It's this story that is told in "Between Shades of Gray," the heart-wrenching debut novel from Ruta Sepetys. Sepetys is the granddaughter of a Lithuanian military officer who himself escaped to a refugee camp during World War II. Other members of her extended family weren't so lucky. They were deported to Siberia, forced into hard labor or imprisoned, much like the fictional characters here.
The book begins not with words but with a map. Titled "The Journey," it shows the thousands of miles traveled by 15-year-old Lina, her 10-year-old brother Jonas and their mother, Elena, in 1941 after they were snatched from their home in the Lithuanian city of Kaunas in the middle of the night, thrown on a truck and transported across Belarus to a labor camp in Siberia and finally to the Arctic Circle.
"They took me in my nightgown" are the book's first words. It's a horrific scene of forced family separation. Lina's father is missing, and the family's terror only intensifies as her mother trades all her money and several items of jewelry to Russian soldiers to keep her two children by her side as they navigate an uncertain future.
They haven't been told where they will be taken or why they were even on the Soviets' list. That story gradually unfolds over the course of this elegantly written yet fast-paced novel in flashbacks triggered by the events of the family's capture.
"Between Shades of Gray" is written retrospectively from Lina's point of view, a subliminal indication to the reader that despite the hardships she endures, she will survive.
Lina is headstrong and an artist. The daughter of a professor, she idolizes the Norwegian artist Edvard Munch for his honesty and had hoped to attend a top-notch art academy before that dream was thwarted. In the labor camps where she was forced to dig potatoes out of the ground with her bare hands but not allowed to eat them, Lina uses drawing to channel "a sadness so deep, like your very core has been hollowed out and fed back to you from a dirty bucket."
In writing "Between Shades of Gray," Sepetys traveled to Lithuania twice to interview survivors of the Soviet genocide. The details of those interviews are folded into the book's larger narrative with a sober clarity that simultaneously horrifies and fascinates, making the tragedy of the characters' situations palpable.

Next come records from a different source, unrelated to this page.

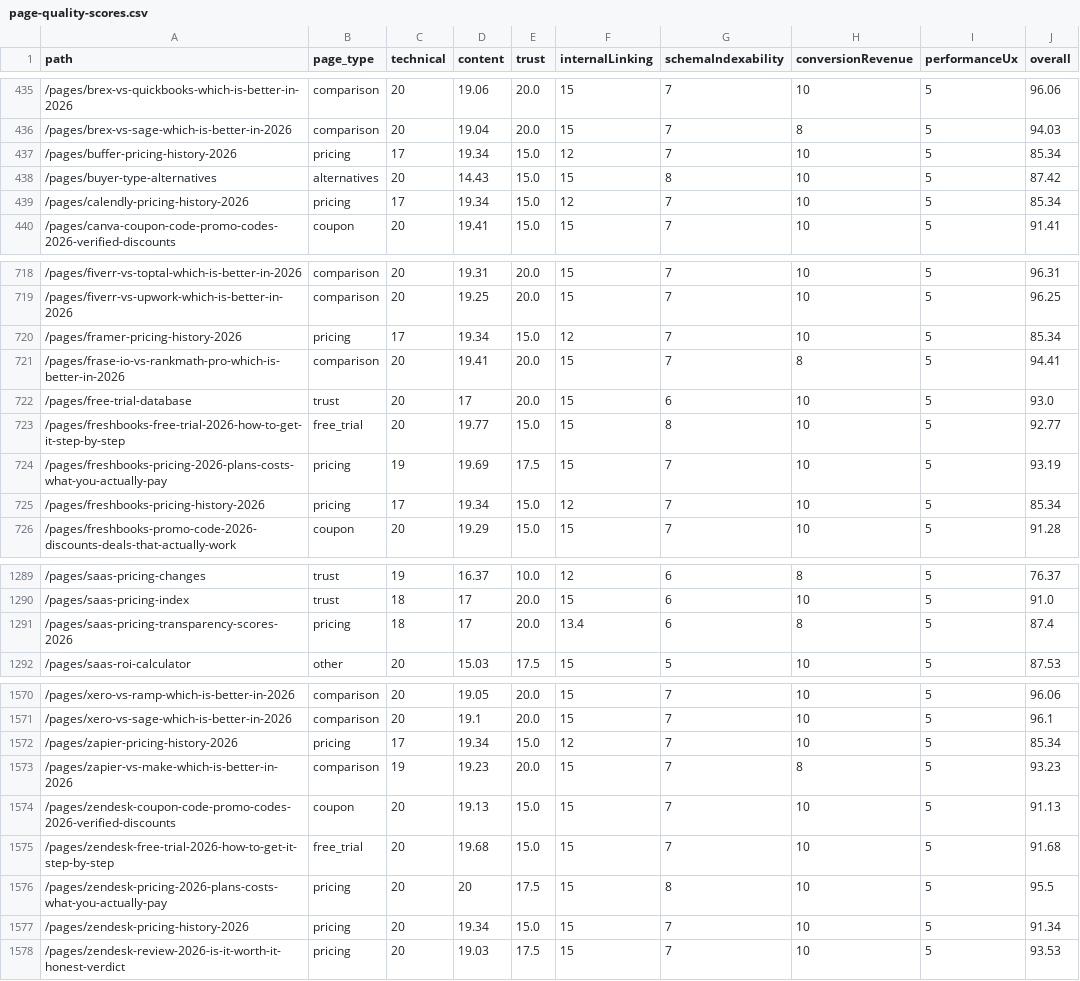
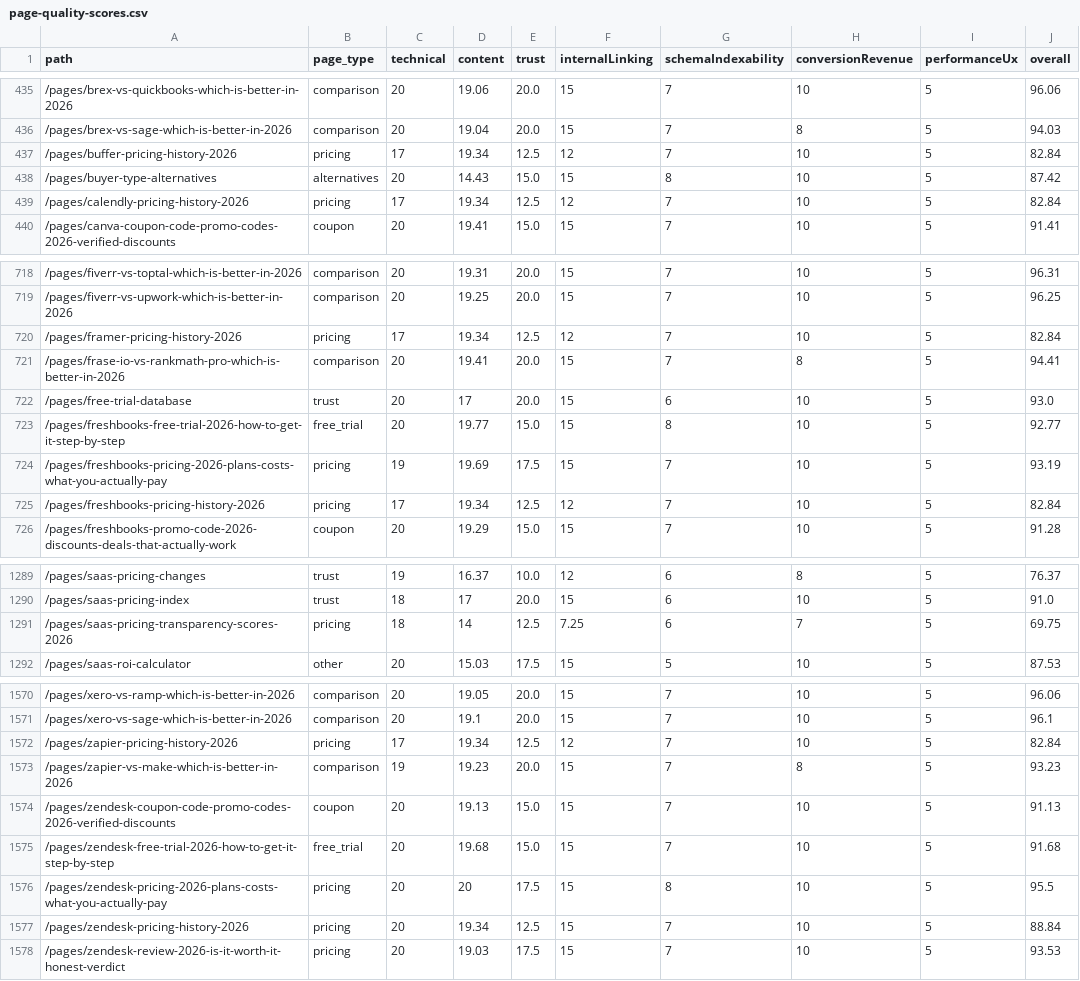
Before and after one commit to SoggyKitchen/intent-engine, a CSV file: seo/reports/page-quality-scores.csv, drawn as a sheet; only a part is shown, gaps mark what is left out; the diff covers the shown part only.

Commit message:
ceo-daily: refresh GSC opportunities + SEO audit reports [skip ci]

```diff
--- a/seo/reports/page-quality-scores.csv
+++ b/seo/reports/page-quality-scores.csv
@@ -436,5 +436,5 @@ path,page_type,technical,content,trust,internalLinking,schemaIndexability,conver
 /pages/brex-vs-sage-which-is-better-in-2026,comparison,20,19.04,20.0,15,7,8,5,94.03
-/pages/buffer-pricing-history-2026,pricing,17,19.34,15.0,12,7,10,5,85.34
+/pages/buffer-pricing-history-2026,pricing,17,19.34,12.5,12,7,10,5,82.84
 /pages/buyer-type-alternatives,alternatives,20,14.43,15.0,15,8,10,5,87.42
-/pages/calendly-pricing-history-2026,pricing,17,19.34,15.0,12,7,10,5,85.34
+/pages/calendly-pricing-history-2026,pricing,17,19.34,12.5,12,7,10,5,82.84
 /pages/canva-coupon-code-promo-codes-2026-verified-discounts,coupon,20,19.41,15.0,15,7,10,5,91.41
@@ -719,3 +719,3 @@ path,page_type,technical,content,trust,internalLinking,schemaIndexability,conver
 /pages/fiverr-vs-upwork-which-is-better-in-2026,comparison,20,19.25,20.0,15,7,10,5,96.25
-/pages/framer-pricing-history-2026,pricing,17,19.34,15.0,12,7,10,5,85.34
+/pages/framer-pricing-history-2026,pricing,17,19.34,12.5,12,7,10,5,82.84
 /pages/frase-io-vs-rankmath-pro-which-is-better-in-2026,comparison,20,19.41,20.0,15,7,8,5,94.41
@@ -724,3 +724,3 @@ path,page_type,technical,content,trust,internalLinking,schemaIndexability,conver
 /pages/freshbooks-pricing-2026-plans-costs-what-you-actually-pay,pricing,19,19.69,17.5,15,7,10,5,93.19
-/pages/freshbooks-pricing-history-2026,pricing,17,19.34,15.0,12,7,10,5,85.34
+/pages/freshbooks-pricing-history-2026,pricing,17,19.34,12.5,12,7,10,5,82.84
 /pages/freshbooks-promo-code-2026-discounts-deals-that-actually-work,coupon,20,19.29,15.0,15,7,10,5,91.28
@@ -1290,3 +1290,3 @@ path,page_type,technical,content,trust,internalLinking,schemaIndexability,conver
 /pages/saas-pricing-index,trust,18,17,20.0,15,6,10,5,91.0
-/pages/saas-pricing-transparency-scores-2026,pricing,18,17,20.0,13.4,6,8,5,87.4
+/pages/saas-pricing-transparency-scores-2026,pricing,18,14,12.5,7.25,6,7,5,69.75
 /pages/saas-roi-calculator,other,20,15.03,17.5,15,5,10,5,87.53
@@ -1571,3 +1571,3 @@ path,page_type,technical,content,trust,internalLinking,schemaIndexability,conver
 /pages/xero-vs-sage-which-is-better-in-2026,comparison,20,19.1,20.0,15,7,10,5,96.1
-/pages/zapier-pricing-history-2026,pricing,17,19.34,15.0,12,7,10,5,85.34
+/pages/zapier-pricing-history-2026,pricing,17,19.34,12.5,12,7,10,5,82.84
 /pages/zapier-vs-make-which-is-better-in-2026,comparison,19,19.23,20.0,15,7,8,5,93.23
@@ -1576,3 +1576,3 @@ path,page_type,technical,content,trust,internalLinking,schemaIndexability,conver
 /pages/zendesk-pricing-2026-plans-costs-what-you-actually-pay,pricing,20,20,17.5,15,8,10,5,95.5
-/pages/zendesk-pricing-history-2026,pricing,20,19.34,15.0,15,7,10,5,91.34
+/pages/zendesk-pricing-history-2026,pricing,20,19.34,12.5,15,7,10,5,88.84
 /pages/zendesk-review-2026-is-it-worth-it-honest-verdict,pricing,20,19.03,17.5,15,7,10,5,93.53
```
Also changed, not shown: 62 edited cells elsewhere in this file, 20 other files.
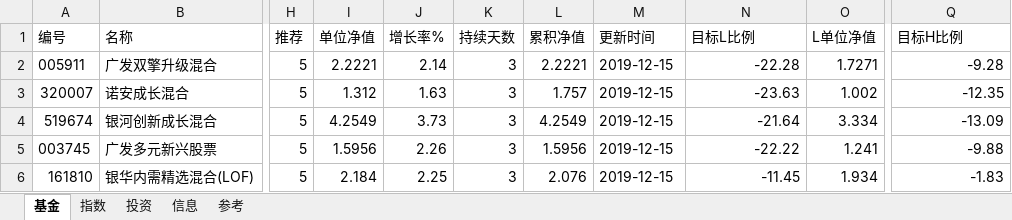
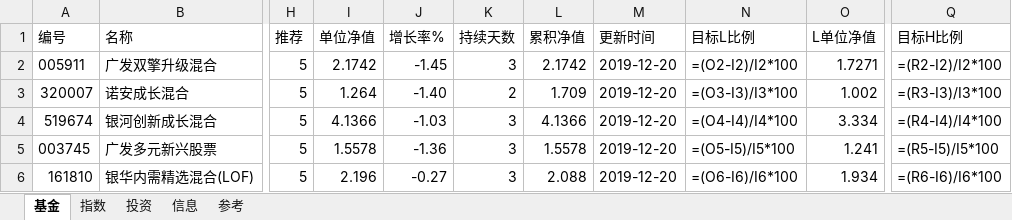
Before and after one commit to sinojelly/FundHelper, an Excel workbook: fund/Jelly_model.xlsx, sheet 基金, drawn as a sheet; only a part is shown, gaps mark what is left out; values as stored, in another font and other column widths than the file's, no borders; formulas without a stored value are shown as written; conditional formats not drawn; the diff covers the shown part only; the diff names each change by its address in the sheet, - before the commit and + after, or states it on an @@ line.

```diff
--- a/fund/Jelly_model.xlsx (sheet 基金)
+++ b/fund/Jelly_model.xlsx (sheet 基金)
-I2 (单位净值): 2.2221
+I2 (单位净值): 2.1742
-J2 (增长率%): 2.14
+J2 (增长率%): -1.45
-L2 (累积净值): 2.2221
+L2 (累积净值): 2.1742
-M2:M6 (更新时间): 2019-12-15
+M2:M6 (更新时间): 2019-12-20
-N2 (目标L比例): -22.28
+N2 (目标L比例): =(O2-I2)/I2*100
-Q2 (目标H比例): -9.28
+Q2 (目标H比例): =(R2-I2)/I2*100
-I3 (单位净值): 1.312
+I3 (单位净值): 1.264
-J3 (增长率%): 1.63
+J3 (增长率%): -1.40
-K3 (持续天数): 3
+K3 (持续天数): 2
-L3 (累积净值): 1.757
+L3 (累积净值): 1.709
-N3 (目标L比例): -23.63
+N3 (目标L比例): =(O3-I3)/I3*100
-Q3 (目标H比例): -12.35
+Q3 (目标H比例): =(R3-I3)/I3*100
-I4 (单位净值): 4.2549
+I4 (单位净值): 4.1366
-J4 (增长率%): 3.73
+J4 (增长率%): -1.03
-L4 (累积净值): 4.2549
+L4 (累积净值): 4.1366
-N4 (目标L比例): -21.64
+N4 (目标L比例): =(O4-I4)/I4*100
-Q4 (目标H比例): -13.09
+Q4 (目标H比例): =(R4-I4)/I4*100
-I5 (单位净值): 1.5956
+I5 (单位净值): 1.5578
-J5 (增长率%): 2.26
+J5 (增长率%): -1.36
-L5 (累积净值): 1.5956
+L5 (累积净值): 1.5578
-N5 (目标L比例): -22.22
+N5 (目标L比例): =(O5-I5)/I5*100
-Q5 (目标H比例): -9.88
+Q5 (目标H比例): =(R5-I5)/I5*100
-I6 (单位净值): 2.184
+I6 (单位净值): 2.196
-J6 (增长率%): 2.25
+J6 (增长率%): -0.27
-L6 (累积净值): 2.076
+L6 (累积净值): 2.088
-N6 (目标L比例): -11.45
+N6 (目标L比例): =(O6-I6)/I6*100
-Q6 (目标H比例): -1.83
+Q6 (目标H比例): =(R6-I6)/I6*100
```
Also changed, not shown: 1 added row and 204 edited cells elsewhere in this sheet, sheet 指数, sheet 投资, 2 other files.
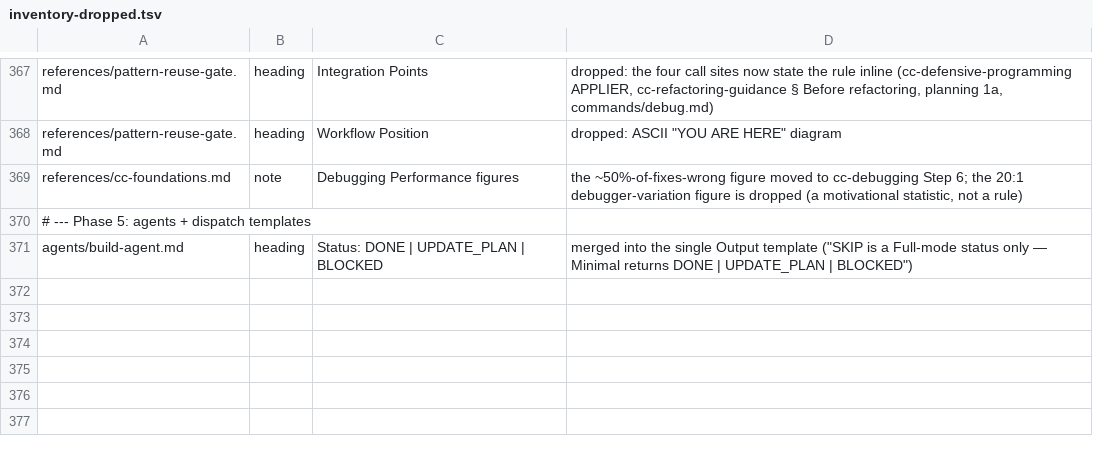
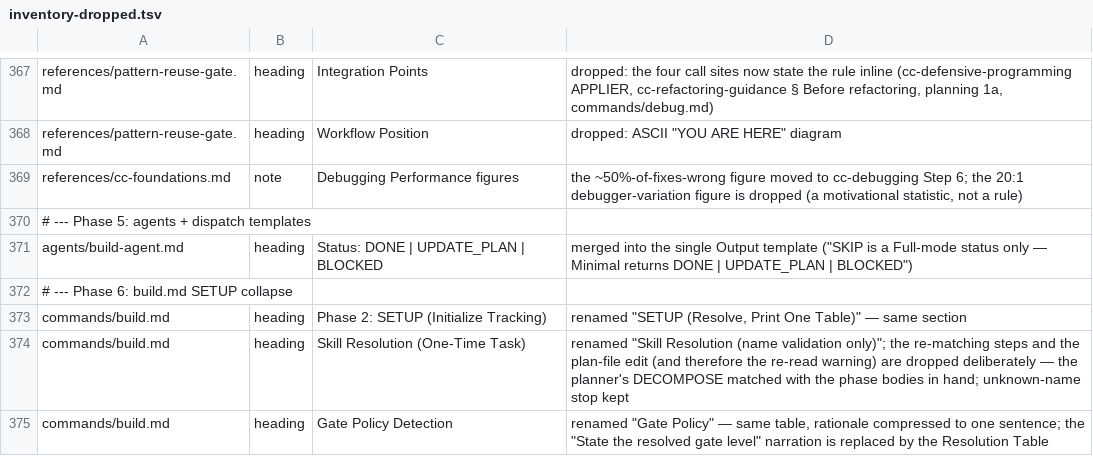
Before and after one commit to Bvenizelos/code-foundations, a TSV file: evals/inventory-dropped.tsv, drawn as a sheet; only a part is shown, gaps mark what is left out; the diff names each change by its address in the sheet, - before the commit and + after, or states it on an @@ line.

```diff
--- a/evals/inventory-dropped.tsv
+++ b/evals/inventory-dropped.tsv
+row 372: # --- Phase 6: build.md SETUP collapse
+row 373: commands/build.md | heading | Phase 2: SETUP (Initialize Tracking) | renamed "SETUP (Resolve, Print One Table)" — same section
+row 374: commands/build.md | heading | Skill Resolution (One-Time Task) | renamed "Skill Resolution (name validation only)"; the re-matching steps and the plan-file edit (and therefore the re-read warning) are dropped deliberately — the planner's DECOMPOSE matched with the phase bodies in hand; unknown-name stop kept
+row 375: commands/build.md | heading | Gate Policy Detection | renamed "Gate Policy" — same table, rationale compressed to one sentence; the "State the resolved gate level" narration is replaced by the Resolution Table
```
Also changed, not shown: evals/rules-registry.tsv, 5 other files.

Truth isn't only stranger than fiction. Incorporated into the story line of "Between Shades of Gray," it's more repulsive. The daily lives of Lina and her family are punctuated by cruelty and a starvation so severe they regularly sucked the crumbs out from under their fingernails. A man who was caught eating a stolen beet was punished by having his teeth ripped out with pliers. Lina's reward for drawing a portrait of the labor camp's commander was a loaf of bread thrown in the dirt at her feet and a can of sardines that was pelted at her head and drew blood.
A story of hardship as well as human triumph, "Between Shades of Gray" is an eye-opening reimagination of a very real tragedy written with grace and heart.Copyright © 2014, Los Angeles Times